» MATERIAL FOR THE TASK:
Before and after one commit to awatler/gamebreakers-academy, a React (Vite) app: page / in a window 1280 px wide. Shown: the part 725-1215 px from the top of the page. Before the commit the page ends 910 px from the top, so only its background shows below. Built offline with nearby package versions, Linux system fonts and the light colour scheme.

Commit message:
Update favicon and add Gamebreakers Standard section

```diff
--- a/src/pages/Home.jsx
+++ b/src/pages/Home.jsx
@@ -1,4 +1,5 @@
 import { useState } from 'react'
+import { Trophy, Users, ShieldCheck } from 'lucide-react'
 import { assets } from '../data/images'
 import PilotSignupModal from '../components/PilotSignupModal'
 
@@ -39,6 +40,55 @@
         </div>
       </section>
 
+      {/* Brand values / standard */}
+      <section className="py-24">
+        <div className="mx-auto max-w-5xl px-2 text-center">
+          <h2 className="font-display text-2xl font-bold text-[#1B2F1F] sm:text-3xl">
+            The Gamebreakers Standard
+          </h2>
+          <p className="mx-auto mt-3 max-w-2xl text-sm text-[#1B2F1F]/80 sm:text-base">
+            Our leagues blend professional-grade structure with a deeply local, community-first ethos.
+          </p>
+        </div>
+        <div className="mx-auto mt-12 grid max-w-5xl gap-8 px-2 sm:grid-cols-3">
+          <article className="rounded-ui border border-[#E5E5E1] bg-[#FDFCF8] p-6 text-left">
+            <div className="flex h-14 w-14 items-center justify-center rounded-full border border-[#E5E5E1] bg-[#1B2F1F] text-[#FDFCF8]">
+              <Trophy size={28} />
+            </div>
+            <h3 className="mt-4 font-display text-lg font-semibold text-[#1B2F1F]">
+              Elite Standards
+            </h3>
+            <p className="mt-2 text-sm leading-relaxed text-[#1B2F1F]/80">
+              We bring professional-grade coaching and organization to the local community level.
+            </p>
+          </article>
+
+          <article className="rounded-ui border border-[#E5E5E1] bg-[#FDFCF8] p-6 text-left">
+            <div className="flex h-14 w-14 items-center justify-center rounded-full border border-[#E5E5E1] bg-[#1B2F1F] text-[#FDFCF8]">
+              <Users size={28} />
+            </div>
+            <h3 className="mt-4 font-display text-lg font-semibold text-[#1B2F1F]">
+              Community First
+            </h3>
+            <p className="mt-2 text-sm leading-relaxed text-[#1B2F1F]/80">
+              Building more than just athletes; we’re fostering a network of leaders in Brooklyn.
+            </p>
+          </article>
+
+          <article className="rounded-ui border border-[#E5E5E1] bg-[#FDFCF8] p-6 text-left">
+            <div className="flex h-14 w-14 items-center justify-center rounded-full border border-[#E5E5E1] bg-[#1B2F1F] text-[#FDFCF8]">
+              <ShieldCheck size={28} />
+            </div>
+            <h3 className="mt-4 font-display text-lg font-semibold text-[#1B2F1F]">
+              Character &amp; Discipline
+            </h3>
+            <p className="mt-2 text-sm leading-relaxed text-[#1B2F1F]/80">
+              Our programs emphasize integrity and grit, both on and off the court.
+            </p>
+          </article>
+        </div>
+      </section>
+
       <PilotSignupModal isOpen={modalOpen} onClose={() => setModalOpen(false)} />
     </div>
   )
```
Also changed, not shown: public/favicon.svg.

» TASK TO COMPLETE: How many lines in the data contain "from"? Answer with the number alone.

» ANSWER: 5